I’m sure some of you, if you’re familiar with me and my business, will know I have a little collection of just… bad fakes. Some of the inventive things created to make a fake mineral or gemstone – half the time of a material so cheap it couldn’t possibly be worth faking.

Some of these fakes are a very low quality, low tech approach. One of my favourites was the absolute eye-melting monstrosity of these ‘Rutile in Quartz’ fakes, which were resin and tinsel.


Now, I’ve spotted another fake form of Rutile in Quartz, but this one is way more advanced and way more interesting.

This came, as all terrible things do, from my favourite four letter auction site, where it was described as ‘Marvelous Lustrous Rutilated Quartz Cluster From Pakistan’. The seller had 1198 feedback and a score of 96.1%, shipping from SONIPAT, HARYANA, India.


Pakistan does have some interesting included minerals, including Quartz with Rutile, Aegerine, and a few interestingly blue-green coloured Amphiboles.


This wasn’t one. I thought it was glitter in resin from the picture, but a nicer specimen – a fine accompaniment to my tinsel in resin eyesores.

When it arrived, it was pretty obvious immediately that it wasn’t resin. It was hard and cold, and purely from feel was either glass or Quartz – later testing revealed it to be glass.

 Chucking it under the USB scope, I got some interesting photos.

For reference, the first image is the listing image which I have ‘borrowed’ to illustrate this fine specimen.


I was honestly just expecting glitter in resin, a great combination of microplastics.

In my experience though, glitter is almost always hexagonal under the microscope, and these pieces reminded me of something else – the Copper/cobalt/manganese flecks seen under a microscope when viewing the synthetic Goldstone glass.

Only thing was, I’ve never seen a transparent piece of goldstone glass – and couldn’t find one online either. Has anyone ever seen a transparent Goldstone / aventurine glass, or is this possibly a new creation?

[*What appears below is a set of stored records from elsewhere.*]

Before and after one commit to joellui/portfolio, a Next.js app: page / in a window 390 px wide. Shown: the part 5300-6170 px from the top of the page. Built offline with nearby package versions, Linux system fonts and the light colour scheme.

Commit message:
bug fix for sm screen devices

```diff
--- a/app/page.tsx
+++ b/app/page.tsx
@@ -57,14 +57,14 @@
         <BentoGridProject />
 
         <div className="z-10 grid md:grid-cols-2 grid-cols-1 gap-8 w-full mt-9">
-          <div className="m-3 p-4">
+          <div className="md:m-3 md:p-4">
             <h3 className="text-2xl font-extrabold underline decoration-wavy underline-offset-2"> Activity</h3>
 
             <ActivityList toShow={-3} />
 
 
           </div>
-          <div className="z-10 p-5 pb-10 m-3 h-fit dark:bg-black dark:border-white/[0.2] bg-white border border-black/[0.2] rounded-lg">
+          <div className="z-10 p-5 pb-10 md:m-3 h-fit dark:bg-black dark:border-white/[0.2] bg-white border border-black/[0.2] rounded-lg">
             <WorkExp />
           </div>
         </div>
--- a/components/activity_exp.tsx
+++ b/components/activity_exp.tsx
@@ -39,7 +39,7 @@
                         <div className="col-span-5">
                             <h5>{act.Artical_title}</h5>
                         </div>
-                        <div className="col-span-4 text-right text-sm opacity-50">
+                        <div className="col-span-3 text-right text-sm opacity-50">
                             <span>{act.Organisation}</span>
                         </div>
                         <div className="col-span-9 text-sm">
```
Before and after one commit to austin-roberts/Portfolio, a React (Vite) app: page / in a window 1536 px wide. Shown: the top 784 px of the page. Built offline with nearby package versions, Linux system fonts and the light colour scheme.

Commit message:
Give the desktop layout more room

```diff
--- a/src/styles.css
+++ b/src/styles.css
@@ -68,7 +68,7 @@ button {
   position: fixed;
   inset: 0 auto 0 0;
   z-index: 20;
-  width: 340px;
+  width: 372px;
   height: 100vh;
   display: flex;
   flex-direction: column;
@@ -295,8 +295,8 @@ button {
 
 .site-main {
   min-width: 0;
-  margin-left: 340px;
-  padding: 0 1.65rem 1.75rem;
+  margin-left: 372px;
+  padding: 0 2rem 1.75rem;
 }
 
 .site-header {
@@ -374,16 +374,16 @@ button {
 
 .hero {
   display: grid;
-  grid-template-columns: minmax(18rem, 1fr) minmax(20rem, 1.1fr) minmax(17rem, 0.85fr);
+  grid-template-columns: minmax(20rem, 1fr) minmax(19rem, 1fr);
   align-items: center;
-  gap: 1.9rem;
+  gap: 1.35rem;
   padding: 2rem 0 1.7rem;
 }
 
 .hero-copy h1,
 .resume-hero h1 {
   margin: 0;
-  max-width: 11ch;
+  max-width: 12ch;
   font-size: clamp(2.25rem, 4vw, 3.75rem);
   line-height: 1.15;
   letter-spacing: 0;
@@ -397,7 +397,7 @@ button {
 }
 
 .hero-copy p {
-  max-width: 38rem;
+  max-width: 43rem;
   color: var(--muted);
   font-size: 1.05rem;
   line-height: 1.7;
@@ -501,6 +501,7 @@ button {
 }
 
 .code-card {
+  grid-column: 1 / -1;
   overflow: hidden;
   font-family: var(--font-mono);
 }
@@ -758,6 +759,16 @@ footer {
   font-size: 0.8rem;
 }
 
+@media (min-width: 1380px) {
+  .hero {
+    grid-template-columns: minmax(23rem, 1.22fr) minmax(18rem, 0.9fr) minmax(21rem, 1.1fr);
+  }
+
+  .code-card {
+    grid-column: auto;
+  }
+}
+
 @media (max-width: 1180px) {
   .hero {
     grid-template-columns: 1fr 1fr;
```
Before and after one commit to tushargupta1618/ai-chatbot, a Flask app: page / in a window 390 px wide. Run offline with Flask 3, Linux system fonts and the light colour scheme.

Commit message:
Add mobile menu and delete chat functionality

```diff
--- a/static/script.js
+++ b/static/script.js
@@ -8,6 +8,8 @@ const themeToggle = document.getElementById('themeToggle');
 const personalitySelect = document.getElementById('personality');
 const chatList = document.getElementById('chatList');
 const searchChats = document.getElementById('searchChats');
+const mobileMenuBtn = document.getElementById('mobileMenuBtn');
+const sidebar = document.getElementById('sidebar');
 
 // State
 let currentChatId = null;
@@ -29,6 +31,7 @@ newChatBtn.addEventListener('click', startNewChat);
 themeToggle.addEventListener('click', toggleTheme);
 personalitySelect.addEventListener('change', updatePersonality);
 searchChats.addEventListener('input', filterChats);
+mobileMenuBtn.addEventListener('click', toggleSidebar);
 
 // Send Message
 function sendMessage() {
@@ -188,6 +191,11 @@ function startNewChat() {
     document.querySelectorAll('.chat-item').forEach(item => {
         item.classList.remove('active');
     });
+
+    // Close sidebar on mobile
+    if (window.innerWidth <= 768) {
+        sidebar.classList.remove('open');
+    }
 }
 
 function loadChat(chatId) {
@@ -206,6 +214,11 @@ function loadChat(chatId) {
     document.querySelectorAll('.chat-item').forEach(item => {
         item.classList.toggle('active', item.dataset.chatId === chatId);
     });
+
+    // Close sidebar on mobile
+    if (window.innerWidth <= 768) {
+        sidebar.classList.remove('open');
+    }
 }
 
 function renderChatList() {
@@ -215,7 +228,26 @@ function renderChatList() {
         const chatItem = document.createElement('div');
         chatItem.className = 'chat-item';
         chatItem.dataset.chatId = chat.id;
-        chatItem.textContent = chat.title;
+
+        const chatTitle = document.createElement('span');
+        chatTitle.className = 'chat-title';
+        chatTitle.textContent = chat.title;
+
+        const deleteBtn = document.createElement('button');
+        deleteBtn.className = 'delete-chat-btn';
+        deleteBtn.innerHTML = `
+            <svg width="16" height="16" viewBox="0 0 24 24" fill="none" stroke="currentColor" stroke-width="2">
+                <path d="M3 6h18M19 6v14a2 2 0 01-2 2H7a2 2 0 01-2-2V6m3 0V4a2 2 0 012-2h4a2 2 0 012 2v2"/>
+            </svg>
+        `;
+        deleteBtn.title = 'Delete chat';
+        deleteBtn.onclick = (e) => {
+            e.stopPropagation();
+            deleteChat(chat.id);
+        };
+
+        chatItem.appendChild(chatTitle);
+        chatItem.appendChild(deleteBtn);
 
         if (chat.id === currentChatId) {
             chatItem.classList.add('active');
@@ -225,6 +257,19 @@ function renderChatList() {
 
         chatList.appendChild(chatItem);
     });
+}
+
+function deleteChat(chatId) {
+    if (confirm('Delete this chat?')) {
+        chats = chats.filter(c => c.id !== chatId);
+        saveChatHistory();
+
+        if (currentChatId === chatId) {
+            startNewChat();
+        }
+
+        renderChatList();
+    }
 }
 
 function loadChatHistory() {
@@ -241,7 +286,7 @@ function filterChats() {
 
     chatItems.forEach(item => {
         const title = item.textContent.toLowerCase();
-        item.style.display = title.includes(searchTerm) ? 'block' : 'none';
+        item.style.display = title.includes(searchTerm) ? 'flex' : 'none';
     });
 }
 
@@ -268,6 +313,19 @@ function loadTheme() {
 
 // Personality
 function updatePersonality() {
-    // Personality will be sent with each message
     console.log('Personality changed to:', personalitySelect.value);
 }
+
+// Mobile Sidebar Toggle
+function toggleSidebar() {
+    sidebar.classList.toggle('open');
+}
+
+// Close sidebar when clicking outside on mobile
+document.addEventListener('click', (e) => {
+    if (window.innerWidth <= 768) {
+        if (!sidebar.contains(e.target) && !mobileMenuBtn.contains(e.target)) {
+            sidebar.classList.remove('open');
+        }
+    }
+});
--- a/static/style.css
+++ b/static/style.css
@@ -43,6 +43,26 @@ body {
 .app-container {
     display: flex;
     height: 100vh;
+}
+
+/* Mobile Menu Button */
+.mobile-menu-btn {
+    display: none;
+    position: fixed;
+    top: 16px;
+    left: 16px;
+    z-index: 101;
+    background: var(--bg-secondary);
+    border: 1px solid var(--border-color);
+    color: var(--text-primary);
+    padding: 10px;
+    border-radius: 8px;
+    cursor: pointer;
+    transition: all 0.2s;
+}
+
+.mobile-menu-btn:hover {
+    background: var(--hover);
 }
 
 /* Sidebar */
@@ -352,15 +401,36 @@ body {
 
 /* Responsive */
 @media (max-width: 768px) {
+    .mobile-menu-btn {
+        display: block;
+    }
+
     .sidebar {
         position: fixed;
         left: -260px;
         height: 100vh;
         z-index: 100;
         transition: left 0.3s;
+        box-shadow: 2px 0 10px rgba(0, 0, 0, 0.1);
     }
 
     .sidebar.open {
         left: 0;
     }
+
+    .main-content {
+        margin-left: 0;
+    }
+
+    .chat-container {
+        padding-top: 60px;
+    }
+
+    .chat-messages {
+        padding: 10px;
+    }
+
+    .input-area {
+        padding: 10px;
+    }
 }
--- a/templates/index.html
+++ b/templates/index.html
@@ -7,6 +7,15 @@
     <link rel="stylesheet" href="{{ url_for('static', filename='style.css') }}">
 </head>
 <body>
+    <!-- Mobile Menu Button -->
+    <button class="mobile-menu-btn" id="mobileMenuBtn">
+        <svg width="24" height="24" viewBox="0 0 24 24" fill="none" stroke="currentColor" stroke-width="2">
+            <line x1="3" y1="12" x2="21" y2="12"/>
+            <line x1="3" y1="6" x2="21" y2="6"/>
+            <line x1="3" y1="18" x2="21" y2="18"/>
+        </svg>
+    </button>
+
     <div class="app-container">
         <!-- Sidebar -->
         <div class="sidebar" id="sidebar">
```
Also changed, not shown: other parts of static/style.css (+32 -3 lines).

Pictured below are some photos of the synthetic Goldstone glass with its common blue or red-brown matrix. Green Goldstone also exists but is a little less common.


Have you seen a clear one before? Leave a comment!